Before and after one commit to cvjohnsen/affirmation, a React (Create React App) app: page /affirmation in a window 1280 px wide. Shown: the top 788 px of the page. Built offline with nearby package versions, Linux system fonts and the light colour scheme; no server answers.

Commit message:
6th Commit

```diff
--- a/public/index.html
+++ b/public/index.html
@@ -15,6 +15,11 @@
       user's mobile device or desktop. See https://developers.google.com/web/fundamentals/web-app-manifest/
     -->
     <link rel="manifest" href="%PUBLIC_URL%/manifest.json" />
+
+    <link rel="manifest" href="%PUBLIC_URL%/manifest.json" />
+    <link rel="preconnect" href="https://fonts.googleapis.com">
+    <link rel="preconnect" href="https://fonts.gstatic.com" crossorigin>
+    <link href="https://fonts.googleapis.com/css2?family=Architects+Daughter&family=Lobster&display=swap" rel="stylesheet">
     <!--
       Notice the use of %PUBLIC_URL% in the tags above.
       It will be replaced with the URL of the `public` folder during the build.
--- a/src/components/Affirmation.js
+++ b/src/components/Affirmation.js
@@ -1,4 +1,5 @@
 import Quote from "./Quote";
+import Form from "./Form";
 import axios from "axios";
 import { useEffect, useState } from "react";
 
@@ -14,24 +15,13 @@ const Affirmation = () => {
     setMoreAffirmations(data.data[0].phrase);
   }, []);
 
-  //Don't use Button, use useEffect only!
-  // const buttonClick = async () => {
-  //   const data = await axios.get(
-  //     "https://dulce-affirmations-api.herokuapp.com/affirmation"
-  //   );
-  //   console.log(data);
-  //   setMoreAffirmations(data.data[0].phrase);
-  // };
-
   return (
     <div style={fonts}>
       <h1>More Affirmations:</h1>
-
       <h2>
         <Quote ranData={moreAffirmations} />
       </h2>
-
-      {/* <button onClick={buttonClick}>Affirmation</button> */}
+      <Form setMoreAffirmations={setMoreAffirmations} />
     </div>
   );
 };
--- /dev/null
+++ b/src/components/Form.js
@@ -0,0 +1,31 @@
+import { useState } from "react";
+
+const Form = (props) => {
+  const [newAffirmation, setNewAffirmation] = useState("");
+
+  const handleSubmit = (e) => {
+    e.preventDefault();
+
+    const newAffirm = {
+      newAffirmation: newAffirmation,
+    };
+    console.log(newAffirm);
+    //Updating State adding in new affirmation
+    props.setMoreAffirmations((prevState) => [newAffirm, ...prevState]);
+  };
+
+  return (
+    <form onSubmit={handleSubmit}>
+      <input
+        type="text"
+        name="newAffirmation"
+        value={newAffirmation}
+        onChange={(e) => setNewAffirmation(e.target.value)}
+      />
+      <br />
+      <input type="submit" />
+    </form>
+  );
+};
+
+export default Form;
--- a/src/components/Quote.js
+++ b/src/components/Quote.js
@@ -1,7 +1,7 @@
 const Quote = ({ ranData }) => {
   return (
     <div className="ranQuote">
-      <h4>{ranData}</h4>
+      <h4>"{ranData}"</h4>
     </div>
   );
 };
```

__________________________________________________

= Your objective =
Retype the entries exactly, including every line.

= Worked solution =
Before and after one commit to cvjohnsen/affirmation, a React (Create React App) app: page /affirmation in a window 1280 px wide. Shown: the top 788 px of the page. Built offline with nearby package versions, Linux system fonts and the light colour scheme; no server answers.

Commit message:
6th Commit

```diff
--- a/public/index.html
+++ b/public/index.html
@@ -15,6 +15,11 @@
       user's mobile device or desktop. See https://developers.google.com/web/fundamentals/web-app-manifest/
     -->
     <link rel="manifest" href="%PUBLIC_URL%/manifest.json" />
+
+    <link rel="manifest" href="%PUBLIC_URL%/manifest.json" />
+    <link rel="preconnect" href="https://fonts.googleapis.com">
+    <link rel="preconnect" href="https://fonts.gstatic.com" crossorigin>
+    <link href="https://fonts.googleapis.com/css2?family=Architects+Daughter&family=Lobster&display=swap" rel="stylesheet">
     <!--
       Notice the use of %PUBLIC_URL% in the tags above.
       It will be replaced with the URL of the `public` folder during the build.
--- a/src/components/Affirmation.js
+++ b/src/components/Affirmation.js
@@ -1,4 +1,5 @@
 import Quote from "./Quote";
+import Form from "./Form";
 import axios from "axios";
 import { useEffect, useState } from "react";
 
@@ -14,24 +15,13 @@ const Affirmation = () => {
     setMoreAffirmations(data.data[0].phrase);
   }, []);
 
-  //Don't use Button, use useEffect only!
-  // const buttonClick = async () => {
-  //   const data = await axios.get(
-  //     "https://dulce-affirmations-api.herokuapp.com/affirmation"
-  //   );
-  //   console.log(data);
-  //   setMoreAffirmations(data.data[0].phrase);
-  // };
-
   return (
     <div style={fonts}>
       <h1>More Affirmations:</h1>
-
       <h2>
         <Quote ranData={moreAffirmations} />
       </h2>
-
-      {/* <button onClick={buttonClick}>Affirmation</button> */}
+      <Form setMoreAffirmations={setMoreAffirmations} />
     </div>
   );
 };
--- /dev/null
+++ b/src/components/Form.js
@@ -0,0 +1,31 @@
+import { useState } from "react";
+
+const Form = (props) => {
+  const [newAffirmation, setNewAffirmation] = useState("");
+
+  const handleSubmit = (e) => {
+    e.preventDefault();
+
+    const newAffirm = {
+      newAffirmation: newAffirmation,
+    };
+    console.log(newAffirm);
+    //Updating State adding in new affirmation
+    props.setMoreAffirmations((prevState) => [newAffirm, ...prevState]);
+  };
+
+  return (
+    <form onSubmit={handleSubmit}>
+      <input
+        type="text"
+        name="newAffirmation"
+        value={newAffirmation}
+        onChange={(e) => setNewAffirmation(e.target.value)}
+      />
+      <br />
+      <input type="submit" />
+    </form>
+  );
+};
+
+export default Form;
--- a/src/components/Quote.js
+++ b/src/components/Quote.js
@@ -1,7 +1,7 @@
 const Quote = ({ ranData }) => {
   return (
     <div className="ranQuote">
-      <h4>{ranData}</h4>
+      <h4>"{ranData}"</h4>
     </div>
   );
 };
```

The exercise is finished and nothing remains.